DATA FOR THIS TASK
◆ ◆ ◆

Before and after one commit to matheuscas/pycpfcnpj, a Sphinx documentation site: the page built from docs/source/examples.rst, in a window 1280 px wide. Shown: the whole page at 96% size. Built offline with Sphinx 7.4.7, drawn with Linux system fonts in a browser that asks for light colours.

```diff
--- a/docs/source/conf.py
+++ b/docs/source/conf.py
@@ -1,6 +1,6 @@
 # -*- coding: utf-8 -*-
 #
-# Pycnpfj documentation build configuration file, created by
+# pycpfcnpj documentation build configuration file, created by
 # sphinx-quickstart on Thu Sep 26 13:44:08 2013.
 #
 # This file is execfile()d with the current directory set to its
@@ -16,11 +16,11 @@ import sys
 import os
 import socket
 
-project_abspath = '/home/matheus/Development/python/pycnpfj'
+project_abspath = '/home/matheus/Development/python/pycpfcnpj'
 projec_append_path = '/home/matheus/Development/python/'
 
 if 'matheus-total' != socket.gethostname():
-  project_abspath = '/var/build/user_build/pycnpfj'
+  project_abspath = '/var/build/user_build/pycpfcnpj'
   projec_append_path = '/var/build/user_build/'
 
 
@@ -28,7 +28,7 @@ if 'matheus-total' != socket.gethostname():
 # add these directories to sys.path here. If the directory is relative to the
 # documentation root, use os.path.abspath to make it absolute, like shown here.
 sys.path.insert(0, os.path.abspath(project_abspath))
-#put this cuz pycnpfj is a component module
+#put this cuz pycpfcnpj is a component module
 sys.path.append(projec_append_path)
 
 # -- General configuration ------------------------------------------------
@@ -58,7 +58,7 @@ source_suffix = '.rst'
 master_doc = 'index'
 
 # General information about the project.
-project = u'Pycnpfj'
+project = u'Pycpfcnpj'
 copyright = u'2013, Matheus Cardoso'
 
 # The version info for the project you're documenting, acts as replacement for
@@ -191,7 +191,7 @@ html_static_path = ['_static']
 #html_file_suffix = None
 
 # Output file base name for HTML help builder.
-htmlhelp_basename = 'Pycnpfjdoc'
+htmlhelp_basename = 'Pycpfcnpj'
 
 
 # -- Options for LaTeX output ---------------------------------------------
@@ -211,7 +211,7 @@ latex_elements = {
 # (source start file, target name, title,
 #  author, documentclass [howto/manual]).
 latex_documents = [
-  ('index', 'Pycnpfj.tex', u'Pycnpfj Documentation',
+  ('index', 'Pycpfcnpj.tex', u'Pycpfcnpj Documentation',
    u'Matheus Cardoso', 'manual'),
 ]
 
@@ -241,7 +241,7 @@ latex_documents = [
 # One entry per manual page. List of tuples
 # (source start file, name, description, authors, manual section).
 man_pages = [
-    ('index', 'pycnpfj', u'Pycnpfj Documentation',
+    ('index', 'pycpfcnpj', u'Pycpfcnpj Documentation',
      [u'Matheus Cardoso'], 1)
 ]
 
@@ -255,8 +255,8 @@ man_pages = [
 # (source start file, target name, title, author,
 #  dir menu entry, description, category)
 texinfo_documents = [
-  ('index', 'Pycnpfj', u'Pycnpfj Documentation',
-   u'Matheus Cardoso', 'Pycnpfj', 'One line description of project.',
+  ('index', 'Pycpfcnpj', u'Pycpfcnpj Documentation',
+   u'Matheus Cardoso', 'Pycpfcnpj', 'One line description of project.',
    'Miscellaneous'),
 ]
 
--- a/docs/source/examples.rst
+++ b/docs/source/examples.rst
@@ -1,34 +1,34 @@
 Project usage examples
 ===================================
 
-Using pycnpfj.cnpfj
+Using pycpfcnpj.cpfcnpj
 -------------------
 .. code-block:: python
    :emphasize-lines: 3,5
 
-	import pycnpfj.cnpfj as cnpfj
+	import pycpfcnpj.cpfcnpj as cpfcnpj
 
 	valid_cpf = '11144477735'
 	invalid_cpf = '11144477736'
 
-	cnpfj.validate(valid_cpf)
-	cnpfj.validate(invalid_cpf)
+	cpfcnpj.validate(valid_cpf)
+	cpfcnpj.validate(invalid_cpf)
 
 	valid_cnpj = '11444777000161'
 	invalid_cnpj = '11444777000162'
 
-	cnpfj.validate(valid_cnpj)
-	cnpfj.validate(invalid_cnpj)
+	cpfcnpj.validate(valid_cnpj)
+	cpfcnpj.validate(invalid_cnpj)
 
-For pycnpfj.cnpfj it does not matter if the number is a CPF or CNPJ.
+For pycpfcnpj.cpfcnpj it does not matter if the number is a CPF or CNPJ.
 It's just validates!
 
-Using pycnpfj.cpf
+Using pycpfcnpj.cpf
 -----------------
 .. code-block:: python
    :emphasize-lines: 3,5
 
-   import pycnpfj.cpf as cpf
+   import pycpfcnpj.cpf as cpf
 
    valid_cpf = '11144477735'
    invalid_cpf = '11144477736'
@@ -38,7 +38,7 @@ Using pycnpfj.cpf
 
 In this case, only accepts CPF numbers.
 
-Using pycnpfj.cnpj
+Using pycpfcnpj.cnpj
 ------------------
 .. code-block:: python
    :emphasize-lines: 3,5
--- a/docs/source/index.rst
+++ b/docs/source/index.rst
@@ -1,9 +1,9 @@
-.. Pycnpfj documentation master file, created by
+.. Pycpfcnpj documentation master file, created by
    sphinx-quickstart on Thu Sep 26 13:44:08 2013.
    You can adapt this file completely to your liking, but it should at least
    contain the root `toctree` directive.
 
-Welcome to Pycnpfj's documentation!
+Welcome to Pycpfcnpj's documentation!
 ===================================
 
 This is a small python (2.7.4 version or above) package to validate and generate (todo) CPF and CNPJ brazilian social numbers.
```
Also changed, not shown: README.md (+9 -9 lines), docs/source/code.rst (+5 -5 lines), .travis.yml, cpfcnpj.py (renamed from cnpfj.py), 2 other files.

◆ ◆ ◆

BRIEF
The material is to be written out once more, exactly and in full.

OUTPUT
Before and after one commit to matheuscas/pycpfcnpj, a Sphinx documentation site: the page built from docs/source/examples.rst, in a window 1280 px wide. Shown: the whole page at 96% size. Built offline with Sphinx 7.4.7, drawn with Linux system fonts in a browser that asks for light colours.

```diff
--- a/docs/source/conf.py
+++ b/docs/source/conf.py
@@ -1,6 +1,6 @@
 # -*- coding: utf-8 -*-
 #
-# Pycnpfj documentation build configuration file, created by
+# pycpfcnpj documentation build configuration file, created by
 # sphinx-quickstart on Thu Sep 26 13:44:08 2013.
 #
 # This file is execfile()d with the current directory set to its
@@ -16,11 +16,11 @@ import sys
 import os
 import socket
 
-project_abspath = '/home/matheus/Development/python/pycnpfj'
+project_abspath = '/home/matheus/Development/python/pycpfcnpj'
 projec_append_path = '/home/matheus/Development/python/'
 
 if 'matheus-total' != socket.gethostname():
-  project_abspath = '/var/build/user_build/pycnpfj'
+  project_abspath = '/var/build/user_build/pycpfcnpj'
   projec_append_path = '/var/build/user_build/'
 
 
@@ -28,7 +28,7 @@ if 'matheus-total' != socket.gethostname():
 # add these directories to sys.path here. If the directory is relative to the
 # documentation root, use os.path.abspath to make it absolute, like shown here.
 sys.path.insert(0, os.path.abspath(project_abspath))
-#put this cuz pycnpfj is a component module
+#put this cuz pycpfcnpj is a component module
 sys.path.append(projec_append_path)
 
 # -- General configuration ------------------------------------------------
@@ -58,7 +58,7 @@ source_suffix = '.rst'
 master_doc = 'index'
 
 # General information about the project.
-project = u'Pycnpfj'
+project = u'Pycpfcnpj'
 copyright = u'2013, Matheus Cardoso'
 
 # The version info for the project you're documenting, acts as replacement for
@@ -191,7 +191,7 @@ html_static_path = ['_static']
 #html_file_suffix = None
 
 # Output file base name for HTML help builder.
-htmlhelp_basename = 'Pycnpfjdoc'
+htmlhelp_basename = 'Pycpfcnpj'
 
 
 # -- Options for LaTeX output ---------------------------------------------
@@ -211,7 +211,7 @@ latex_elements = {
 # (source start file, target name, title,
 #  author, documentclass [howto/manual]).
 latex_documents = [
-  ('index', 'Pycnpfj.tex', u'Pycnpfj Documentation',
+  ('index', 'Pycpfcnpj.tex', u'Pycpfcnpj Documentation',
    u'Matheus Cardoso', 'manual'),
 ]
 
@@ -241,7 +241,7 @@ latex_documents = [
 # One entry per manual page. List of tuples
 # (source start file, name, description, authors, manual section).
 man_pages = [
-    ('index', 'pycnpfj', u'Pycnpfj Documentation',
+    ('index', 'pycpfcnpj', u'Pycpfcnpj Documentation',
      [u'Matheus Cardoso'], 1)
 ]
 
@@ -255,8 +255,8 @@ man_pages = [
 # (source start file, target name, title, author,
 #  dir menu entry, description, category)
 texinfo_documents = [
-  ('index', 'Pycnpfj', u'Pycnpfj Documentation',
-   u'Matheus Cardoso', 'Pycnpfj', 'One line description of project.',
+  ('index', 'Pycpfcnpj', u'Pycpfcnpj Documentation',
+   u'Matheus Cardoso', 'Pycpfcnpj', 'One line description of project.',
    'Miscellaneous'),
 ]
 
--- a/docs/source/examples.rst
+++ b/docs/source/examples.rst
@@ -1,34 +1,34 @@
 Project usage examples
 ===================================
 
-Using pycnpfj.cnpfj
+Using pycpfcnpj.cpfcnpj
 -------------------
 .. code-block:: python
    :emphasize-lines: 3,5
 
-	import pycnpfj.cnpfj as cnpfj
+	import pycpfcnpj.cpfcnpj as cpfcnpj
 
 	valid_cpf = '11144477735'
 	invalid_cpf = '11144477736'
 
-	cnpfj.validate(valid_cpf)
-	cnpfj.validate(invalid_cpf)
+	cpfcnpj.validate(valid_cpf)
+	cpfcnpj.validate(invalid_cpf)
 
 	valid_cnpj = '11444777000161'
 	invalid_cnpj = '11444777000162'
 
-	cnpfj.validate(valid_cnpj)
-	cnpfj.validate(invalid_cnpj)
+	cpfcnpj.validate(valid_cnpj)
+	cpfcnpj.validate(invalid_cnpj)
 
-For pycnpfj.cnpfj it does not matter if the number is a CPF or CNPJ.
+For pycpfcnpj.cpfcnpj it does not matter if the number is a CPF or CNPJ.
 It's just validates!
 
-Using pycnpfj.cpf
+Using pycpfcnpj.cpf
 -----------------
 .. code-block:: python
    :emphasize-lines: 3,5
 
-   import pycnpfj.cpf as cpf
+   import pycpfcnpj.cpf as cpf
 
    valid_cpf = '11144477735'
    invalid_cpf = '11144477736'
@@ -38,7 +38,7 @@ Using pycnpfj.cpf
 
 In this case, only accepts CPF numbers.
 
-Using pycnpfj.cnpj
+Using pycpfcnpj.cnpj
 ------------------
 .. code-block:: python
    :emphasize-lines: 3,5
--- a/docs/source/index.rst
+++ b/docs/source/index.rst
@@ -1,9 +1,9 @@
-.. Pycnpfj documentation master file, created by
+.. Pycpfcnpj documentation master file, created by
    sphinx-quickstart on Thu Sep 26 13:44:08 2013.
    You can adapt this file completely to your liking, but it should at least
    contain the root `toctree` directive.
 
-Welcome to Pycnpfj's documentation!
+Welcome to Pycpfcnpj's documentation!
 ===================================
 
 This is a small python (2.7.4 version or above) package to validate and generate (todo) CPF and CNPJ brazilian social numbers.
```
Also changed, not shown: README.md (+9 -9 lines), docs/source/code.rst (+5 -5 lines), .travis.yml, cpfcnpj.py (renamed from cnpfj.py), 2 other files.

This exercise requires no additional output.